Oh, I was doing so well. It's been a beautiful few days and I've been taking the opportunity to get outside, watch some sport, enjoy the sunshine and generally not get upset or offended by anything. Of course, then I happened to flick briefly through the liberal press, and at the risk of mixing my metaphors, I discovered a proverbial turd in the ointment.
Enter Oliver Letwin, Conservative MP for West Dorset. This craven Thatcherite relic, exposed by his regressive plans for local government as far back as 2001 when he occupied the position of Shadow Chancellor of the Exchequer, has already been a policy leader in the government's proposed breakup of the NHS. If that were not in itself a reason to despise him, he has now attacked those very workers who are responsible for ensuring that the country's most essential services are delivered for the benefit of those who need them the most.
The Guardian yesterday reported Mr Letwin as having said the following:
"You can't have room for innovation and the pressure for excellence without having some real discipline and some fear on the part of the providers that things may go wrong if they don't live up to the aims that society as a whole is demanding of them."
Firstly let us bear in mind that Mr Letwin is a banker, and by extension of his profession, can probably teach us all something about letting society down. We should also bear in mind that he went into hiding in 2001 as a result of his disastrous work on that year's Conservative election campaign. Yet, in a manner contrary to his own suggestion that failure should carry consequences, he has now risen phoenix-like to a position specially created for him in the Cabinet Office.

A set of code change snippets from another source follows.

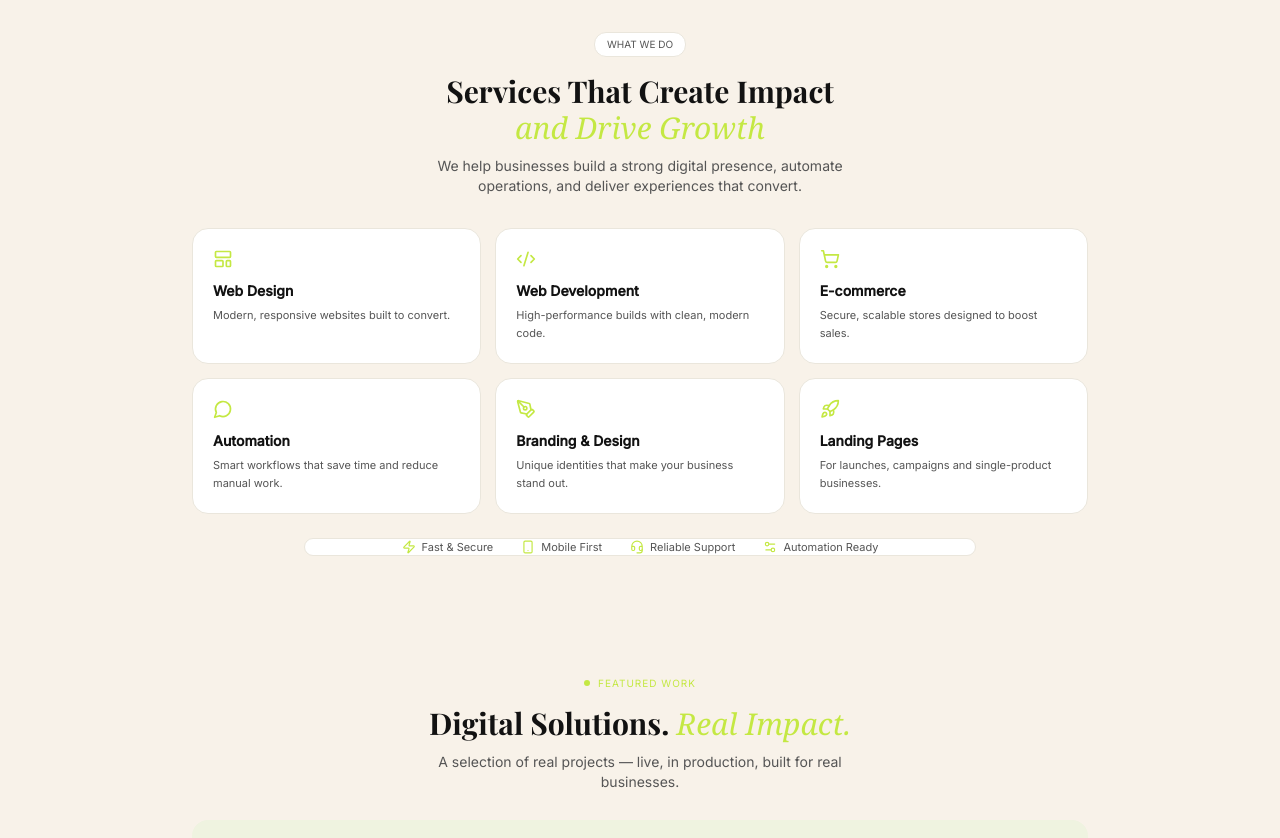
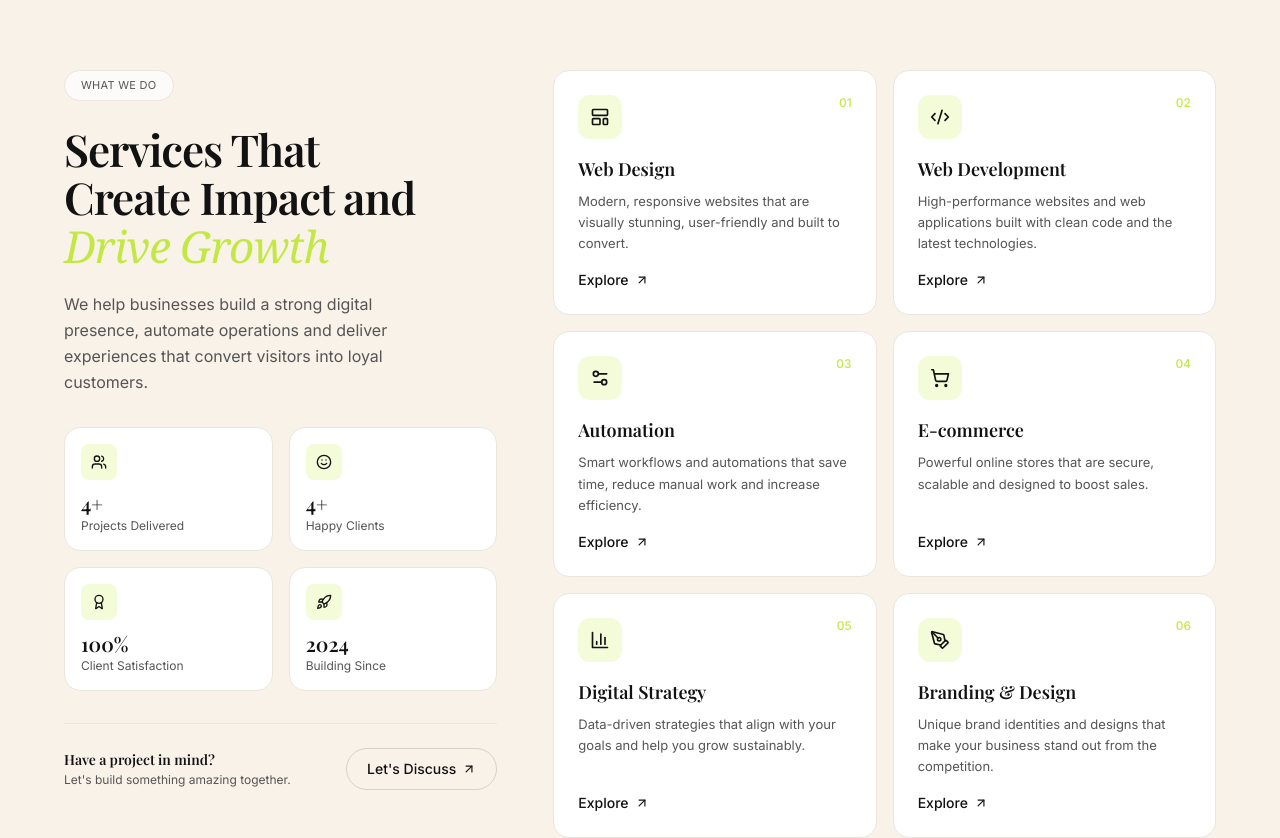
Before and after one commit to Shivam-hr/E-commerece-Protfolio, a Next.js app: page / in a window 1280 px wide. Shown: the part 1060-1898 px from the top of the page. Built offline with nearby package versions, Linux system fonts and the light colour scheme.

Commit message:
change mail and multiple changes

```diff
--- a/components/Services.tsx
+++ b/components/Services.tsx
@@ -1,99 +1,98 @@
 import {
   LayoutTemplate,
   Code2,
+  Settings2,
   ShoppingCart,
-  MessageCircle,
+  BarChart3,
   PenTool,
+  ArrowUpRight,
+  Users,
+  Smile,
+  Award,
   Rocket,
-  Zap,
-  Smartphone,
-  Headset,
-  Settings2,
 } from "lucide-react";
 
 const services = [
-  {
-    icon: LayoutTemplate,
-    title: "Web Design",
-    desc: "Modern, responsive websites built to convert.",
-  },
-  {
-    icon: Code2,
-    title: "Web Development",
-    desc: "High-performance builds with clean, modern code.",
-  },
-  {
-    icon: ShoppingCart,
-    title: "E-commerce",
-    desc: "Secure, scalable stores designed to boost sales.",
-  },
-  {
-    icon: MessageCircle,
-    title: "Automation",
-    desc: "Smart workflows that save time and reduce manual work.",
-  },
-  {
-    icon: PenTool,
-    title: "Branding & Design",
-    desc: "Unique identities that make your business stand out.",
-  },
-  {
-    icon: Rocket,
-    title: "Landing Pages",
-    desc: "For launches, campaigns and single-product businesses.",
-  },
+  { icon: LayoutTemplate, title: "Web Design", desc: "Modern, responsive websites that are visually stunning, user-friendly and built to convert." },
+  { icon: Code2, title: "Web Development", desc: "High-performance websites and web applications built with clean code and the latest technologies." },
+  { icon: Settings2, title: "Automation", desc: "Smart workflows and automations that save time, reduce manual work and increase efficiency." },
+  { icon: ShoppingCart, title: "E-commerce", desc: "Powerful online stores that are secure, scalable and designed to boost sales." },
+  { icon: BarChart3, title: "Digital Strategy", desc: "Data-driven strategies that align with your goals and help you grow sustainably." },
+  { icon: PenTool, title: "Branding & Design", desc: "Unique brand identities and designs that make your business stand out from the competition." },
 ];
 
-const badges = [
-  { icon: Zap, label: "Fast & Secure" },
-  { icon: Smartphone, label: "Mobile First" },
-  { icon: Headset, label: "Reliable Support" },
-  { icon: Settings2, label: "Automation Ready" },
+// NOTE: placeholders — swap for your real numbers before shipping.
+// Better to launch with an honest "4+" than a figure a client can disprove in one call.
+const stats = [
+  { icon: Users, value: "4+", label: "Projects Delivered" },
+  { icon: Smile, value: "4+", label: "Happy Clients" },
+  { icon: Award, value: "100%", label: "Client Satisfaction" },
+  { icon: Rocket, value: "2024", label: "Building Since" },
 ];
 
 export default function Services() {
   return (
-    <section id="services" className="px-8 py-14 text-center">
-      <div className="inline-block bg-card border border-border rounded-xl px-3 py-1 text-[10px] text-muted mb-4">
+    <section id="services" className="px-8 lg:px-16 py-16 lg:py-24">
+      <div className="grid lg:grid-cols-[0.85fr_1.3fr] gap-10 lg:gap-14 items-start">
+        <div>
+          <div className="inline-block bg-cardSoft border border-border rounded-full px-4 py-1.5 text-[11px] tracking-wide text-muted mb-6">
             WHAT WE DO
           </div>
-      <h2 className="font-display font-bold text-2xl md:text-3xl text-ink mb-2.5">
-        Services That Create Impact
+
+          <h2 className="font-display font-semibold text-[36px] sm:text-[44px] leading-[1.1] tracking-tight text-ink mb-5">
+            Services That
             <br />
-        <span className="font-serif italic font-normal text-accent">
-          and Drive Growth
-        </span>
+            Create Impact and{" "}
+            <span className="font-serif italic font-medium text-accent">Drive Growth</span>
           </h2>
-      <p className="text-muted text-sm max-w-md mx-auto mb-8">
+
+          <p className="text-muted text-base leading-relaxed mb-8 max-w-sm">
             We help businesses build a strong digital presence, automate
-        operations, and deliver experiences that convert.
+            operations and deliver experiences that convert visitors into
+            loyal customers.
           </p>
 
-      <div className="grid grid-cols-1 sm:grid-cols-2 lg:grid-cols-3 gap-3.5 max-w-4xl mx-auto">
-        {services.map(({ icon: Icon, title, desc }) => (
-          <div
-            key={title}
-            className="bg-card border border-border rounded-card p-5 text-left"
-          >
-            <Icon size={20} className="text-accent" />
-            <h3 className="text-sm font-semibold text-ink mt-3 mb-1.5">
-              {title}
-            </h3>
-            <p className="text-[11px] text-muted leading-relaxed">{desc}</p>
+          <div className="grid grid-cols-2 gap-4 mb-8">
+            {stats.map(({ icon: Icon, value, label }) => (
+              <div key={label} className="bg-card border border-border rounded-card p-4">
+                <div className="w-9 h-9 rounded-lg bg-accent/20 flex items-center justify-center mb-2.5">
+                  <Icon size={16} className="text-ink" />
+                </div>
+                <div className="font-display font-semibold text-xl text-ink">{value}</div>
+                <div className="text-xs text-muted">{label}</div>
               </div>
             ))}
           </div>
 
-      <div className="flex justify-center gap-7 flex-wrap bg-card border border-border rounded-2xl p-4.5 max-w-2xl mx-auto mt-6">
-        {badges.map(({ icon: Icon, label }) => (
-          <span
-            key={label}
-            className="text-[11px] text-muted flex items-center gap-1.5"
-          >
-            <Icon size={14} className="text-accent" /> {label}
-          </span>
+          <div className="flex items-center justify-between gap-4 border-t border-border pt-6">
+            <div>
+              <div className="font-display font-semibold text-ink text-sm">Have a project in mind?</div>
+              <div className="text-muted text-xs mt-0.5">Let&apos;s build something amazing together.</div>
+            </div>
+            <a href="#contact" className="shrink-0 bg-transparent text-ink text-sm font-medium px-5 py-2.5 rounded-btn border border-[#D8D2C4] flex items-center gap-1.5">
+              Let&apos;s Discuss <ArrowUpRight size={14} />
+            </a>
+          </div>
+        </div>
+
+        <div className="grid sm:grid-cols-2 gap-4">
+          {services.map(({ icon: Icon, title, desc }, i) => (
+            <div key={title} className="bg-card border border-border rounded-card p-6 flex flex-col">
+              <div className="flex items-start justify-between mb-4">
+                <div className="w-11 h-11 rounded-xl bg-accent/20 flex items-center justify-center">
+                  <Icon size={20} className="text-ink" />
+                </div>
+                <span className="text-xs text-accent font-medium">{String(i + 1).padStart(2, "0")}</span>
+              </div>
+              <h3 className="font-display font-semibold text-lg text-ink mb-2">{title}</h3>
+              <p className="text-muted text-[13px] leading-relaxed mb-4 flex-1">{desc}</p>
+              <a href="#contact" className="text-ink text-sm font-medium flex items-center gap-1.5">
+                Explore <ArrowUpRight size={14} />
+              </a>
+            </div>
           ))}
+        </div>
       </div>
     </section>
   );
-}
+}``
```
Lines whose indentation alone changed are shown as unchanged.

It is also worth mentioning that Mr Letwin's ill-advised comments were made at a report launch at the headquarters of KPMG, a private consultancy firm that has been among the first to benefit from tendered NHS contracts. In these times of cuts to health and social care budgets, I'm comforted to know that consultancy firms are still raking in hard-earned money from the taxpayer. As everyone familiar with consultancy firms knows, they rarely recommend that you waste less money on consultants.

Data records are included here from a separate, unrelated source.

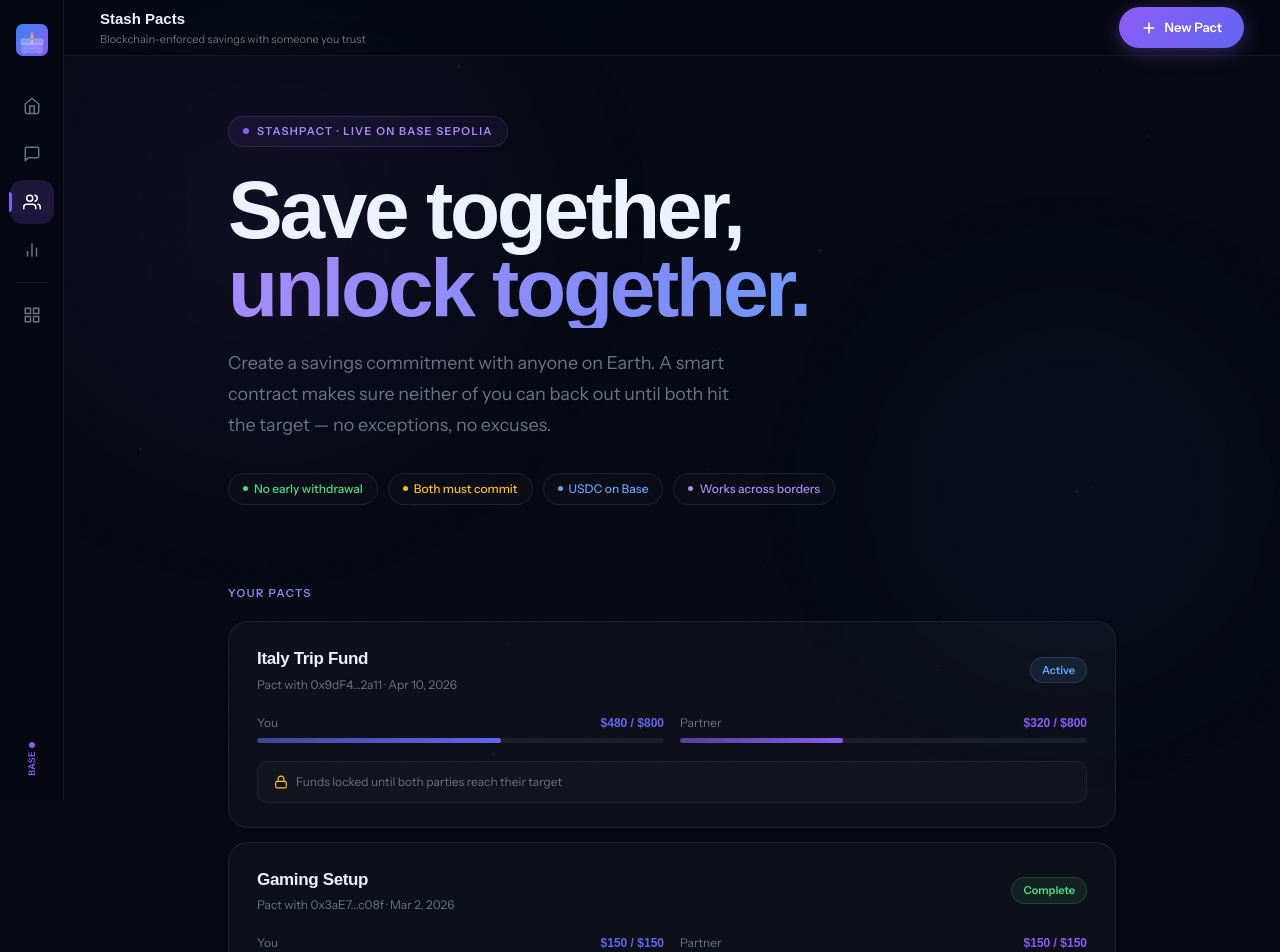
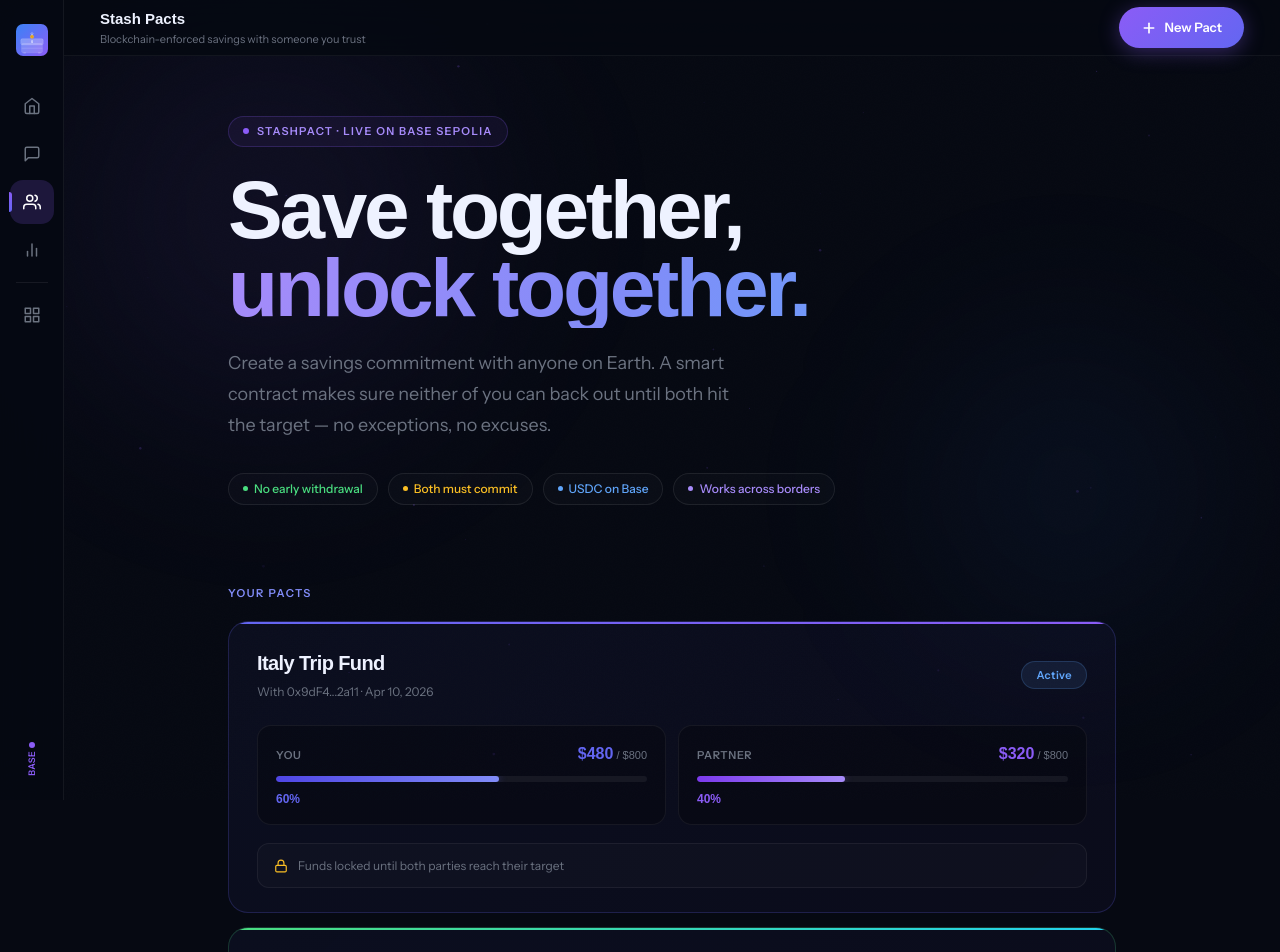
Before and after one commit to rohanbcodes/stashify-app, a Next.js app: page /pact in a window 1280 px wide. Shown: the top 952 px of the page. Built offline with nearby package versions, Linux system fonts and the light colour scheme; a web font is replaced by a local one.

Commit message:
pacts page your pacts upgrade

```diff
--- a/app/pact/page.tsx
+++ b/app/pact/page.tsx
@@ -373,32 +373,48 @@
   const bothDone = myPct>=1 && themPct>=1;
   const sc = { active:{ l:"Active", c:"#60a5fa", bg:"rgba(96,165,250,0.1)", b:"rgba(96,165,250,0.2)" }, pending:{ l:"Pending", c:"#fbbf24", bg:"rgba(251,191,36,0.08)", b:"rgba(251,191,36,0.2)" }, completed:{ l:"Complete", c:"#4ade80", bg:"rgba(74,222,128,0.08)", b:"rgba(74,222,128,0.2)" } }[pact.status];
   return (
-    <div style={{ background:"rgba(255,255,255,0.03)", border:"1px solid rgba(255,255,255,0.07)", borderRadius:"20px", padding:"24px 28px", transition:"border-color 0.3s" }}
-      onMouseEnter={e => (e.currentTarget as HTMLElement).style.borderColor="rgba(99,102,241,0.28)"}
-      onMouseLeave={e => (e.currentTarget as HTMLElement).style.borderColor="rgba(255,255,255,0.07)"}>
-      <div style={{ display:"flex", alignItems:"center", justifyContent:"space-between", marginBottom:"20px" }}>
+    <div style={{ background:"linear-gradient(135deg,rgba(99,102,241,0.06),rgba(139,92,246,0.04))", border:`1px solid ${pact.status==="completed"?"rgba(74,222,128,0.2)":pact.status==="pending"?"rgba(251,191,36,0.2)":"rgba(99,102,241,0.22)"}`, borderRadius:"20px", overflow:"hidden", transition:"box-shadow 0.3s, transform 0.3s", position:"relative" }}
+      onMouseEnter={e => { (e.currentTarget as HTMLElement).style.boxShadow="0 8px 40px rgba(99,102,241,0.12)"; (e.currentTarget as HTMLElement).style.transform="translateY(-2px)"; }}
+      onMouseLeave={e => { (e.currentTarget as HTMLElement).style.boxShadow="none"; (e.currentTarget as HTMLElement).style.transform="translateY(0)"; }}>
+
+      {/* Top accent line */}
+      <div style={{ height:"2px", background: pact.status==="completed" ? "linear-gradient(90deg,#4ade80,#22d3ee)" : pact.status==="pending" ? "linear-gradient(90deg,#fbbf24,#f59e0b)" : "linear-gradient(90deg,#6366f1,#8b5cf6)" }} />
+
+      <div style={{ padding:"24px 28px" }}>
+        <div style={{ display:"flex", alignItems:"center", justifyContent:"space-between", marginBottom:"24px" }}>
           <div>
-          <div style={{ fontFamily:"var(--FD)", fontWeight:800, fontSize:"17px", letterSpacing:"-.02em", marginBottom:"4px" }}>{pact.goalName}</div>
-          <div style={{ fontSize:"12px", color:"#6b7280" }}>Pact with {pact.partnerAddress} · {pact.createdAt}</div>
+            <div style={{ fontFamily:"var(--FD)", fontWeight:900, fontSize:"20px", letterSpacing:"-.03em", marginBottom:"5px" }}>{pact.goalName}</div>
+            <div style={{ fontSize:"12px", color:"#6b7280" }}>With {pact.partnerAddress} · {pact.createdAt}</div>
           </div>
-        <span style={{ fontSize:"11px", fontWeight:700, padding:"4px 11px", borderRadius:"100px", color:sc.c, background:sc.bg, border:`1px solid ${sc.b}` }}>{sc.l}</span>
+          <span style={{ fontSize:"11px", fontWeight:700, padding:"5px 14px", borderRadius:"100px", color:sc.c, background:sc.bg, border:`1px solid ${sc.b}`, letterSpacing:".04em" }}>{sc.l}</span>
         </div>
-      <div style={{ display:"flex", gap:"16px", marginBottom:"18px" }}>
-        {[{ label:"You", contrib:pact.myContrib, pct:myPct, c:"#6366f1" },{ label:"Partner", contrib:pact.partnerContrib, pct:themPct, c:"#8b5cf6" }].map(p => (
-          <div key={p.label} style={{ flex:1 }}>
-            <div style={{ display:"flex", justifyContent:"space-between", marginBottom:"6px" }}>
-              <span style={{ fontSize:"12px", color:"#6b7280" }}>{p.label}</span>
-              <span style={{ fontSize:"12px", fontFamily:"var(--FD)", fontWeight:700, color:p.c }}>${p.contrib} / ${pact.target}</span>
+
+        {/* Progress bars — more visual */}
+        <div style={{ display:"grid", gridTemplateColumns:"1fr 1fr", gap:"12px", marginBottom:"18px" }}>
+          {[
+            { label:"You", contrib:pact.myContrib, pct:myPct, c:"#6366f1", grad:"linear-gradient(90deg,#4f46e5,#818cf8)" },
+            { label:"Partner", contrib:pact.partnerContrib, pct:themPct, c:"#8b5cf6", grad:"linear-gradient(90deg,#7c3aed,#a78bfa)" }
+          ].map(p => (
+            <div key={p.label} style={{ padding:"16px 18px", borderRadius:"14px", background:"rgba(0,0,0,0.25)", border:"1px solid rgba(255,255,255,0.06)" }}>
+              <div style={{ display:"flex", justifyContent:"space-between", alignItems:"baseline", marginBottom:"10px" }}>
+                <span style={{ fontSize:"11px", color:"#6b7280", fontWeight:600, letterSpacing:".06em", textTransform:"uppercase" }}>{p.label}</span>
+                <span style={{ fontFamily:"var(--FD)", fontWeight:900, fontSize:"16px", color:p.c }}>${p.contrib}<span style={{ fontSize:"11px", color:"#6b7280", fontWeight:400 }}> / ${pact.target}</span></span>
               </div>
-            <div style={{ height:"5px", borderRadius:"3px", background:"rgba(255,255,255,0.06)", overflow:"hidden" }}>
-              <div style={{ height:"100%", width:`${p.pct*100}%`, background:`linear-gradient(90deg,${p.c}88,${p.c})`, borderRadius:"3px", transition:"width 1s ease" }} />
+              <div style={{ height:"6px", borderRadius:"3px", background:"rgba(255,255,255,0.06)", overflow:"hidden" }}>
+                <div style={{ height:"100%", width:`${p.pct*100}%`, background:p.grad, borderRadius:"3px", transition:"width 1s cubic-bezier(0.23,1,0.32,1)", boxShadow:`0 0 8px ${p.c}66` }} />
               </div>
+              <div style={{ marginTop:"8px", fontSize:"12px", fontFamily:"var(--FD)", fontWeight:700, color:p.pct>=1?"#4ade80":p.c }}>{p.pct>=1?"Complete":Math.round(p.pct*100)+"%"}</div>
             </div>
           ))}
         </div>
-      <div style={{ padding:"11px 16px", borderRadius:"10px", background:"rgba(255,255,255,0.02)", border:"1px solid rgba(255,255,255,0.06)", display:"flex", alignItems:"center", gap:"8px" }}>
-        <span style={{ color:bothDone?"#4ade80":"#fbbf24" }}>{Ic.lock}</span>
-        <p style={{ fontSize:"12px", color:"#6b7280" }}>{bothDone ? <span style={{ color:"#4ade80", fontWeight:600 }}>Both targets hit — funds unlockable</span> : "Funds locked until both parties reach their target"}</p>
+
+        {/* Lock status */}
+        <div style={{ padding:"12px 16px", borderRadius:"12px", background: bothDone?"rgba(74,222,128,0.08)":"rgba(255,255,255,0.02)", border: bothDone?"1px solid rgba(74,222,128,0.2)":"1px solid rgba(255,255,255,0.06)", display:"flex", alignItems:"center", gap:"10px", transition:"all 0.4s" }}>
+          <span style={{ color:bothDone?"#4ade80":"#fbbf24", flexShrink:0 }}>{Ic.lock}</span>
+          <p style={{ fontSize:"12px", color: bothDone?"#4ade80":"#6b7280", lineHeight:1.6, fontWeight: bothDone?600:400 }}>
+            {bothDone ? "Both targets hit — funds are now unlockable" : pact.status==="pending" ? "Waiting for your partner to accept" : "Funds locked until both parties reach their target"}
+          </p>
+        </div>
       </div>
     </div>
   );
```
Lines whose indentation alone changed are shown as unchanged.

I could go on and on about how Letwin is a figurehead in a government whose policies are in no way ameliorating the UK's perilous financial position, or that it is a truly horrible thing to expect fear of joblessness and resultant poverty to act as a motivator for excellence. The reason that this matters so much is that the changes proposed by this Tory-led government will have a massive effect on how the UK develops over the medium to long-term future. It may seem obvious to state, but many of the cuts being made by the coalition are resulting in real hardships for many and the services and expertise being lost are not easily replaceable.
Public sector workers will shake our heads and batten down the hatches. We are used to continual abuse - both from our paymasters and the public we serve. Tomorrow they will attack us again - threaten our conditions, our pay, our pensions, always spreading lies about how much better the service will be when it is being provided by a private firm with a profit margin and absolutely no duty of care. No doubt if he ever needs an ambulance, Mr Letwin would want his privately-paid paramedics to be highly focused on their jobs as a result of his proposed reign of terror. Let's just hope that they're not too scared to go to him in the first place.
Public sector workers - your doctors, nurses, taxmen, binmen, social carers - know that we deliver a great and improving service on a consistent basis, and it is only a flagrant and unforgivable lack of resources from central government that prevent us from improving further. No matter that we are already disciplined enough to put the needs of others above the opportunity to earn higher wages elsewhere. The public sector already feels the fear, and does it anyway.